## WHAT YOU HAVE TO DO
Down to the last line, copy the records below without any change.

## EXERCISE MATERIALS
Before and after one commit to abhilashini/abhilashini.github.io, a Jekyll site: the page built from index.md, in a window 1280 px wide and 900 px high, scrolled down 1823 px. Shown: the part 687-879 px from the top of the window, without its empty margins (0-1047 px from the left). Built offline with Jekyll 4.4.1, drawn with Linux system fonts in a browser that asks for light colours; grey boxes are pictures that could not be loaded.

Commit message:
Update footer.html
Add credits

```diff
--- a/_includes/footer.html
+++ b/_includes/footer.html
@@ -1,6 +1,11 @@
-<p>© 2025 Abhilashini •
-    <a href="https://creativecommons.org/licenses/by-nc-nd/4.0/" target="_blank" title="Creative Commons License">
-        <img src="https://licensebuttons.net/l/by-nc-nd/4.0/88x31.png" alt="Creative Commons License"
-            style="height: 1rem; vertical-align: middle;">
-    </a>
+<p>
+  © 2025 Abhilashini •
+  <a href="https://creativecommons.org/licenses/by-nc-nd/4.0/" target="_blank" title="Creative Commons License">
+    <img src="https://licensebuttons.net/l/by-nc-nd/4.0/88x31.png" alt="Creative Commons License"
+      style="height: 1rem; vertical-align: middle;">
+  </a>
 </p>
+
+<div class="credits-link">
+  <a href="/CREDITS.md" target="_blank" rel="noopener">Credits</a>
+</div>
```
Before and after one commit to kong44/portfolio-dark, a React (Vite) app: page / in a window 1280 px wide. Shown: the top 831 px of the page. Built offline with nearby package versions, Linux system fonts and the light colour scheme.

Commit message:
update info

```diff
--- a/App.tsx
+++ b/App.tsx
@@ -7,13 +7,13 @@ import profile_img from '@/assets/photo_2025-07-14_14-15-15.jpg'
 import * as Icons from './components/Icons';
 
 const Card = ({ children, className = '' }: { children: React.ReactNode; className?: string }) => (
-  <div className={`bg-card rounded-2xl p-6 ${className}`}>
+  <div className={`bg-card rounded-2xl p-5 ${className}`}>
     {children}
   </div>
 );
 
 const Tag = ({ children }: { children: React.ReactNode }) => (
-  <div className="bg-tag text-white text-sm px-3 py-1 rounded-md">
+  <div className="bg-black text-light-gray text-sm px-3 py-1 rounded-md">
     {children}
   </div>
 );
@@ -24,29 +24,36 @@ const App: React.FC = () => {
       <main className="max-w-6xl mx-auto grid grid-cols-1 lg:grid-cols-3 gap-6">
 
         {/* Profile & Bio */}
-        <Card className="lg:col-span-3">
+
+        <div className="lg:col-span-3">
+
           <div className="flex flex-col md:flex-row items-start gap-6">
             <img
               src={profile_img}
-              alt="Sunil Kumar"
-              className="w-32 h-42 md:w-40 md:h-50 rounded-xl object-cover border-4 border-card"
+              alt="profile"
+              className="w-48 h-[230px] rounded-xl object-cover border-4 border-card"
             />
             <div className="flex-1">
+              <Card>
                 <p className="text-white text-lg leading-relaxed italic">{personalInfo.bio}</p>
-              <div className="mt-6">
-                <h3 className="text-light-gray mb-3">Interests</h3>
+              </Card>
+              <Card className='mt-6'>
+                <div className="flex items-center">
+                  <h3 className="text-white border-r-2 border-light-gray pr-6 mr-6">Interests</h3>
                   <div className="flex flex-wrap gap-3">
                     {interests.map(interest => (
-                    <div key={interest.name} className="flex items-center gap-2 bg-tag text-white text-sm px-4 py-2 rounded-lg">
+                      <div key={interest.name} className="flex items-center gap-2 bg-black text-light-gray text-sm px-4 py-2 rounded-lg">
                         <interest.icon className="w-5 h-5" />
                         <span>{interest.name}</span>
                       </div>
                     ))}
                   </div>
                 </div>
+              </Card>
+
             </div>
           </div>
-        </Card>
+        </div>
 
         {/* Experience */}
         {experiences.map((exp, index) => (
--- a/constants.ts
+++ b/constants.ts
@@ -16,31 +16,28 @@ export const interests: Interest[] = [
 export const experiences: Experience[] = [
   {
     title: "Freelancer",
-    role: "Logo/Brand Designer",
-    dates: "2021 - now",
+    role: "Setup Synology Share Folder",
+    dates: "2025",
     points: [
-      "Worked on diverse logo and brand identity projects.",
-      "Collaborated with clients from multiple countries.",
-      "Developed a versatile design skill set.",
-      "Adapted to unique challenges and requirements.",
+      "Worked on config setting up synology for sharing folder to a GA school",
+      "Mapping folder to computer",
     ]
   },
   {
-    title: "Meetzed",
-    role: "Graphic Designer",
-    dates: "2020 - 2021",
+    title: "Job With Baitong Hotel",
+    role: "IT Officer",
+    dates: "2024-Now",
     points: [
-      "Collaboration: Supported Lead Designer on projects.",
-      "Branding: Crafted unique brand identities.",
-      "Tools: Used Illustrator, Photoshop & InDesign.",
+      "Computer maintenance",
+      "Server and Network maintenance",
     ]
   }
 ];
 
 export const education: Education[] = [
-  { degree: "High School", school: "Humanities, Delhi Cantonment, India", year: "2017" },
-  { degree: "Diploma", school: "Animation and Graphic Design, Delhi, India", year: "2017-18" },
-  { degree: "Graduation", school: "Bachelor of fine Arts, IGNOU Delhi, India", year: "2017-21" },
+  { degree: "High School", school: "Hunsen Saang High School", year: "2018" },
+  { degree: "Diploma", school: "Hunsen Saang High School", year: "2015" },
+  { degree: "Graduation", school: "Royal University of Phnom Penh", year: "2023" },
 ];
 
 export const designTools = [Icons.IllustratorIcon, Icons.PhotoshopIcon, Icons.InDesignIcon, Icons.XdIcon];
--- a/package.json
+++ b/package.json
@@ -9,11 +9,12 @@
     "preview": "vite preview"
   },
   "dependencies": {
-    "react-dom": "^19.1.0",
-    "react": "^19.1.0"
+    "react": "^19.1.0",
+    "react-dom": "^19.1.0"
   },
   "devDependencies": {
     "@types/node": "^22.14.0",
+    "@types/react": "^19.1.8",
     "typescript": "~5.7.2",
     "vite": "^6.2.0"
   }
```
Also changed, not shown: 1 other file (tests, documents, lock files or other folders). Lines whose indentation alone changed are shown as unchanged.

## YOUR SOLUTION
Before and after one commit to abhilashini/abhilashini.github.io, a Jekyll site: the page built from index.md, in a window 1280 px wide and 900 px high, scrolled down 1823 px. Shown: the part 687-879 px from the top of the window, without its empty margins (0-1047 px from the left). Built offline with Jekyll 4.4.1, drawn with Linux system fonts in a browser that asks for light colours; grey boxes are pictures that could not be loaded.

Commit message:
Update footer.html
Add credits

```diff
--- a/_includes/footer.html
+++ b/_includes/footer.html
@@ -1,6 +1,11 @@
-<p>© 2025 Abhilashini •
-    <a href="https://creativecommons.org/licenses/by-nc-nd/4.0/" target="_blank" title="Creative Commons License">
-        <img src="https://licensebuttons.net/l/by-nc-nd/4.0/88x31.png" alt="Creative Commons License"
-            style="height: 1rem; vertical-align: middle;">
-    </a>
+<p>
+  © 2025 Abhilashini •
+  <a href="https://creativecommons.org/licenses/by-nc-nd/4.0/" target="_blank" title="Creative Commons License">
+    <img src="https://licensebuttons.net/l/by-nc-nd/4.0/88x31.png" alt="Creative Commons License"
+      style="height: 1rem; vertical-align: middle;">
+  </a>
 </p>
+
+<div class="credits-link">
+  <a href="/CREDITS.md" target="_blank" rel="noopener">Credits</a>
+</div>
```
Before and after one commit to kong44/portfolio-dark, a React (Vite) app: page / in a window 1280 px wide. Shown: the top 831 px of the page. Built offline with nearby package versions, Linux system fonts and the light colour scheme.

Commit message:
update info

```diff
--- a/App.tsx
+++ b/App.tsx
@@ -7,13 +7,13 @@ import profile_img from '@/assets/photo_2025-07-14_14-15-15.jpg'
 import * as Icons from './components/Icons';
 
 const Card = ({ children, className = '' }: { children: React.ReactNode; className?: string }) => (
-  <div className={`bg-card rounded-2xl p-6 ${className}`}>
+  <div className={`bg-card rounded-2xl p-5 ${className}`}>
     {children}
   </div>
 );
 
 const Tag = ({ children }: { children: React.ReactNode }) => (
-  <div className="bg-tag text-white text-sm px-3 py-1 rounded-md">
+  <div className="bg-black text-light-gray text-sm px-3 py-1 rounded-md">
     {children}
   </div>
 );
@@ -24,29 +24,36 @@ const App: React.FC = () => {
       <main className="max-w-6xl mx-auto grid grid-cols-1 lg:grid-cols-3 gap-6">
 
         {/* Profile & Bio */}
-        <Card className="lg:col-span-3">
+
+        <div className="lg:col-span-3">
+
           <div className="flex flex-col md:flex-row items-start gap-6">
             <img
               src={profile_img}
-              alt="Sunil Kumar"
-              className="w-32 h-42 md:w-40 md:h-50 rounded-xl object-cover border-4 border-card"
+              alt="profile"
+              className="w-48 h-[230px] rounded-xl object-cover border-4 border-card"
             />
             <div className="flex-1">
+              <Card>
                 <p className="text-white text-lg leading-relaxed italic">{personalInfo.bio}</p>
-              <div className="mt-6">
-                <h3 className="text-light-gray mb-3">Interests</h3>
+              </Card>
+              <Card className='mt-6'>
+                <div className="flex items-center">
+                  <h3 className="text-white border-r-2 border-light-gray pr-6 mr-6">Interests</h3>
                   <div className="flex flex-wrap gap-3">
                     {interests.map(interest => (
-                    <div key={interest.name} className="flex items-center gap-2 bg-tag text-white text-sm px-4 py-2 rounded-lg">
+                      <div key={interest.name} className="flex items-center gap-2 bg-black text-light-gray text-sm px-4 py-2 rounded-lg">
                         <interest.icon className="w-5 h-5" />
                         <span>{interest.name}</span>
                       </div>
                     ))}
                   </div>
                 </div>
+              </Card>
+
             </div>
           </div>
-        </Card>
+        </div>
 
         {/* Experience */}
         {experiences.map((exp, index) => (
--- a/constants.ts
+++ b/constants.ts
@@ -16,31 +16,28 @@ export const interests: Interest[] = [
 export const experiences: Experience[] = [
   {
     title: "Freelancer",
-    role: "Logo/Brand Designer",
-    dates: "2021 - now",
+    role: "Setup Synology Share Folder",
+    dates: "2025",
     points: [
-      "Worked on diverse logo and brand identity projects.",
-      "Collaborated with clients from multiple countries.",
-      "Developed a versatile design skill set.",
-      "Adapted to unique challenges and requirements.",
+      "Worked on config setting up synology for sharing folder to a GA school",
+      "Mapping folder to computer",
     ]
   },
   {
-    title: "Meetzed",
-    role: "Graphic Designer",
-    dates: "2020 - 2021",
+    title: "Job With Baitong Hotel",
+    role: "IT Officer",
+    dates: "2024-Now",
     points: [
-      "Collaboration: Supported Lead Designer on projects.",
-      "Branding: Crafted unique brand identities.",
-      "Tools: Used Illustrator, Photoshop & InDesign.",
+      "Computer maintenance",
+      "Server and Network maintenance",
     ]
   }
 ];
 
 export const education: Education[] = [
-  { degree: "High School", school: "Humanities, Delhi Cantonment, India", year: "2017" },
-  { degree: "Diploma", school: "Animation and Graphic Design, Delhi, India", year: "2017-18" },
-  { degree: "Graduation", school: "Bachelor of fine Arts, IGNOU Delhi, India", year: "2017-21" },
+  { degree: "High School", school: "Hunsen Saang High School", year: "2018" },
+  { degree: "Diploma", school: "Hunsen Saang High School", year: "2015" },
+  { degree: "Graduation", school: "Royal University of Phnom Penh", year: "2023" },
 ];
 
 export const designTools = [Icons.IllustratorIcon, Icons.PhotoshopIcon, Icons.InDesignIcon, Icons.XdIcon];
--- a/package.json
+++ b/package.json
@@ -9,11 +9,12 @@
     "preview": "vite preview"
   },
   "dependencies": {
-    "react-dom": "^19.1.0",
-    "react": "^19.1.0"
+    "react": "^19.1.0",
+    "react-dom": "^19.1.0"
   },
   "devDependencies": {
     "@types/node": "^22.14.0",
+    "@types/react": "^19.1.8",
     "typescript": "~5.7.2",
     "vite": "^6.2.0"
   }
```
Also changed, not shown: 1 other file (tests, documents, lock files or other folders). Lines whose indentation alone changed are shown as unchanged.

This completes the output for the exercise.